By 2016 this was no longer true.

Our fields did not meet current standards for grade-school athletics. In terms of size and condition, our fields paled beside those of area schools, both public and private. In our athletic league, the IAC, we were the only school without field turf. Prospective students had been known to turn down St. Albans because of our poor athletic facilities. The lack of field space greatly limited the amount of time our students have to practice and play on regulation surfaces.

Size: Our location in the city and the fixed borders of the Cathedral Close limited the size of our fields. We had less field space than any other IAC team. By cutting into the hillside, we gained 1.5 acres for our fields.

Condition: St. Albans had only one regulation playing field, Satterlee-Henderson Field, shared by the football and soccer teams in the fall and by the lacrosse and baseball teams in the spring. Throughout the year, 25 varsity, junior varsity, and Lower School interscholastic teams took turns on this one field. The field was overused; in poor weather, it could not be used. (When it rained on Homecoming, we held our “home game” on another school’s field.) All winter, the fields were closed for sodding.
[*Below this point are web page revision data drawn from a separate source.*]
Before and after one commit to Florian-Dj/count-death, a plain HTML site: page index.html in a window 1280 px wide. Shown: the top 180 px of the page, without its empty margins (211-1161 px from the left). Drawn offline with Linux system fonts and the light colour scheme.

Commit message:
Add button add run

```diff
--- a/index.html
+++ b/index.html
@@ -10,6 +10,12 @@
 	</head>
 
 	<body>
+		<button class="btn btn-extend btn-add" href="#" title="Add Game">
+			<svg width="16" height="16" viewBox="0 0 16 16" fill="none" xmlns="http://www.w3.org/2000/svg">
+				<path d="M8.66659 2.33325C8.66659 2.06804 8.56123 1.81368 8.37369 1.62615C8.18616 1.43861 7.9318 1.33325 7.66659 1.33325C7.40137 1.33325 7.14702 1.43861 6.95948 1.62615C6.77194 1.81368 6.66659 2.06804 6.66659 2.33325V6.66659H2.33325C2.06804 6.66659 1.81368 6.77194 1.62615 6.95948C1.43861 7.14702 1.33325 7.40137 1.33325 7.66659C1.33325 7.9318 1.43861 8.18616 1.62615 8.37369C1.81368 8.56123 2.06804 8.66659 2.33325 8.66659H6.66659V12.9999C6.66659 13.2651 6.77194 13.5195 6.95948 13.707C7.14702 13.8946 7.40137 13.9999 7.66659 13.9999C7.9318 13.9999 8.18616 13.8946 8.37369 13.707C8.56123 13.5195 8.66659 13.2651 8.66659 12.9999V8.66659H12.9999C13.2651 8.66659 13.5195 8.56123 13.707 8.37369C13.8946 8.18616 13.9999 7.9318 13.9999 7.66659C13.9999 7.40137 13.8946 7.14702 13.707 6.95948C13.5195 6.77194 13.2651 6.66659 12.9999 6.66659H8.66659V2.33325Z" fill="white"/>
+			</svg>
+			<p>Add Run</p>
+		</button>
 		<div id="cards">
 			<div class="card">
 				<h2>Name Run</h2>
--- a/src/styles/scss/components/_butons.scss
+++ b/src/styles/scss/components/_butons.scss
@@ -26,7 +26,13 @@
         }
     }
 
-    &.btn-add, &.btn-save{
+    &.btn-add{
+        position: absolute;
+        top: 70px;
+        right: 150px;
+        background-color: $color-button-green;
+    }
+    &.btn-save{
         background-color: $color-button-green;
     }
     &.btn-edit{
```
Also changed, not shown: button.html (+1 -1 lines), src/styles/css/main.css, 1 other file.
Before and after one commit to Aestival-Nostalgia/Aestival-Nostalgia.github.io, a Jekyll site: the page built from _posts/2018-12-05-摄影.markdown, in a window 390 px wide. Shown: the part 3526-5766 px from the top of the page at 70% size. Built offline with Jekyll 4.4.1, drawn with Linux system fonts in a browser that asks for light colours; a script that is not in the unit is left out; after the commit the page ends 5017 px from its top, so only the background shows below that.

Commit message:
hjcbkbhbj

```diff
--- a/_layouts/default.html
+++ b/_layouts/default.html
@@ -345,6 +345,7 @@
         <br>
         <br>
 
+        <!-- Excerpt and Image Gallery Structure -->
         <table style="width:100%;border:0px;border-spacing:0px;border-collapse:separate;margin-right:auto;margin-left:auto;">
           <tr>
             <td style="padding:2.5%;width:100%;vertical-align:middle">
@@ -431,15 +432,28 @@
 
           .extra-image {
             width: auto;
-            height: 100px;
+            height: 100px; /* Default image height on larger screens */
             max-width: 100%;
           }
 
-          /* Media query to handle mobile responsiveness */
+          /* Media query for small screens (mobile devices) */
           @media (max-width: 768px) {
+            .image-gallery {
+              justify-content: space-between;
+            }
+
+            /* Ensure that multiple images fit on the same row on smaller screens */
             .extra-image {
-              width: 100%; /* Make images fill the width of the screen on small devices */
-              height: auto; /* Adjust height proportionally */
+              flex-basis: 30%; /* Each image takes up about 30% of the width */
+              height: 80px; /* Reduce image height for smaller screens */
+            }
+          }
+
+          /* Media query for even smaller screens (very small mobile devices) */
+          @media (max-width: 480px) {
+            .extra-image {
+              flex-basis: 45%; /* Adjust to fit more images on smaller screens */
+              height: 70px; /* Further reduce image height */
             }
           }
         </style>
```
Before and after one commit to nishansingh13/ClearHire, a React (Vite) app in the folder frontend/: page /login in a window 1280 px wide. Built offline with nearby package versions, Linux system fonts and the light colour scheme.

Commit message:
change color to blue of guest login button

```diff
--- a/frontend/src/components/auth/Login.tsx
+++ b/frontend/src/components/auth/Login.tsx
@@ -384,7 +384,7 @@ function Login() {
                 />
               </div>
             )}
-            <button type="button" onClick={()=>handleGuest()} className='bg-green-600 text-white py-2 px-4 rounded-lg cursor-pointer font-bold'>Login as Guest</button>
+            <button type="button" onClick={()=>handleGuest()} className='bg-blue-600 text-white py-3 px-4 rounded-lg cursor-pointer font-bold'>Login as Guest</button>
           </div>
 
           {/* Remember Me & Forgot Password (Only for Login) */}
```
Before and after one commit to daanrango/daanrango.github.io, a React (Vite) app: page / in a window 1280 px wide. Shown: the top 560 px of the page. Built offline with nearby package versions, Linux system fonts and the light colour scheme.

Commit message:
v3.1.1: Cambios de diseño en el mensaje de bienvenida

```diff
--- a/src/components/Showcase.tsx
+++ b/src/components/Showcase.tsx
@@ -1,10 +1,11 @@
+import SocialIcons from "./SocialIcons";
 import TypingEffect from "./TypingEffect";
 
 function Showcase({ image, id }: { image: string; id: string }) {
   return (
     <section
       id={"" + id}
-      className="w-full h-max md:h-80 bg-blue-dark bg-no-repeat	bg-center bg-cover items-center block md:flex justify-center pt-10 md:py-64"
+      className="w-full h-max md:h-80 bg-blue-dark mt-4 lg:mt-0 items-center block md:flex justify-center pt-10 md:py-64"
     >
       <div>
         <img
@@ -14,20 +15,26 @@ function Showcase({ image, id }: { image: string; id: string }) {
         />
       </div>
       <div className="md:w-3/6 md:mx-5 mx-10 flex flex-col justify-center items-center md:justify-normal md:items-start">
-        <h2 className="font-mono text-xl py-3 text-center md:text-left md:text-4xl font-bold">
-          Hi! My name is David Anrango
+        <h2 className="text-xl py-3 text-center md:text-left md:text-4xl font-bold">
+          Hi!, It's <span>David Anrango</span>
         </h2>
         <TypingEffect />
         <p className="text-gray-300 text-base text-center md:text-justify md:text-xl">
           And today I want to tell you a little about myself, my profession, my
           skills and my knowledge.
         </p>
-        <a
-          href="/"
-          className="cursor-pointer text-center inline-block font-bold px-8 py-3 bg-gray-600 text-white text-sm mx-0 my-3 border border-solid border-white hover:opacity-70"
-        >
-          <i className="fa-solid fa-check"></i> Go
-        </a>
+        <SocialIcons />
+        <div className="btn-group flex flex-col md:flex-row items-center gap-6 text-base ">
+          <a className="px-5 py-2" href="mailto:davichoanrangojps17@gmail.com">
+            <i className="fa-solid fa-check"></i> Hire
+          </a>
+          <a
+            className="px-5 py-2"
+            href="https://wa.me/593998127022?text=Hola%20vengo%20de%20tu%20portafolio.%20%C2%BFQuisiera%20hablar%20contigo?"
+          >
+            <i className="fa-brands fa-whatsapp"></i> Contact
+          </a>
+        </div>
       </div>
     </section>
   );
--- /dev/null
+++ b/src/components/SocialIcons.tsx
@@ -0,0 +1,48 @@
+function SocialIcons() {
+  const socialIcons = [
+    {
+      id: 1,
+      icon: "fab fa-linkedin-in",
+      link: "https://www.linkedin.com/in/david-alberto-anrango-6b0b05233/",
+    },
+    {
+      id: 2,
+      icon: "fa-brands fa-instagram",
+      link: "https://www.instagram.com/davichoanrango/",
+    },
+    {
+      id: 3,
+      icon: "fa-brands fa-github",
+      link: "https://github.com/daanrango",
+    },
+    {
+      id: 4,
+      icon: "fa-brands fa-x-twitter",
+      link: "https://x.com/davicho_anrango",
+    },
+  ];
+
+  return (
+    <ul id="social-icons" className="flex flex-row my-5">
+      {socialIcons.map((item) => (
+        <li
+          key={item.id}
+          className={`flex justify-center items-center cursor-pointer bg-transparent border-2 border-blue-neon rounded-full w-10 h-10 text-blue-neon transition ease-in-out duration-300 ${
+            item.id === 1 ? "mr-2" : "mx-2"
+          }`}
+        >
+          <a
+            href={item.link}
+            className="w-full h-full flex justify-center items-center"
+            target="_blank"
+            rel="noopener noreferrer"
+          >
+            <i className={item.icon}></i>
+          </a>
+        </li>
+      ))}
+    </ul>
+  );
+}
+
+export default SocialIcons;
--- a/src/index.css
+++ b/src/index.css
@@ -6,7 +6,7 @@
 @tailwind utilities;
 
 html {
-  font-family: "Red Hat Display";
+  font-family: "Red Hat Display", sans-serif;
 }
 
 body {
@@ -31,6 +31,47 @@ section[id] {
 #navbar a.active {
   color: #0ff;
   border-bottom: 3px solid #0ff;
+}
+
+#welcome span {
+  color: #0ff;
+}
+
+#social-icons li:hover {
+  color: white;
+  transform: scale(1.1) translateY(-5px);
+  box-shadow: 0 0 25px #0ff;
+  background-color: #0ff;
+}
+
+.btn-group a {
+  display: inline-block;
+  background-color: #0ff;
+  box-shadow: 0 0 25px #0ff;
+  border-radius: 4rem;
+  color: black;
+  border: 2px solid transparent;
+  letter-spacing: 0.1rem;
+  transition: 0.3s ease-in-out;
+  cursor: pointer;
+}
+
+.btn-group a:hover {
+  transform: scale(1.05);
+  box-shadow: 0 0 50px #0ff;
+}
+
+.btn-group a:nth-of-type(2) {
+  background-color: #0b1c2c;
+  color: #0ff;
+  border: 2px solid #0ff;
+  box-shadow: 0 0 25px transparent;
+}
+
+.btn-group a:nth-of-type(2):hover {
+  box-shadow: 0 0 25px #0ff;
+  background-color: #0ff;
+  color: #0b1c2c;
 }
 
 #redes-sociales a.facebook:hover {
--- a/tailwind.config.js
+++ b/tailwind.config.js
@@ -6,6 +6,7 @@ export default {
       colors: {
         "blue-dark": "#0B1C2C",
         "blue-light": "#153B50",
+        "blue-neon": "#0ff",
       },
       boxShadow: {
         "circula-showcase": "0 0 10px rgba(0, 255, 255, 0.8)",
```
Anyone who played on the field in recent years witnessed the large dirt patches, mud, and ruts caused by overuse. The Washington Post generously described our old soccer field in an article as “rugged.”

Scheduling: When four JV and varsity teams competed to use the same field each season, complications arose. In the fall, varsity football generally practiced on the baseball diamond’s left field (there was more grass there), while the soccer team practiced on the narrow strip along Garfield Street known as the third field, or the Beach.

In winter, the field was closed.

In spring, the baseball team took its time batting in the cage so that lacrosse had time on the game field; a JV team might have been found on the Beach—unless track was throwing discus or shot put.

On game days, the schedule tightened even more. Practicing teams ended up on any available patch—on the newly turfed area across from the Lower School entrance (fondly known as the Prison Yard), in the gym, on the Folger Games Deck above the pool roof, or on the Little Field.

“St. Albans must have had the greatest infielders in all of baseball because there was not a true hop that comes off that baseball field. We were obliged to do better—and we have.”

—Rob Carter ’80, STRIVE Campaign Co-Chair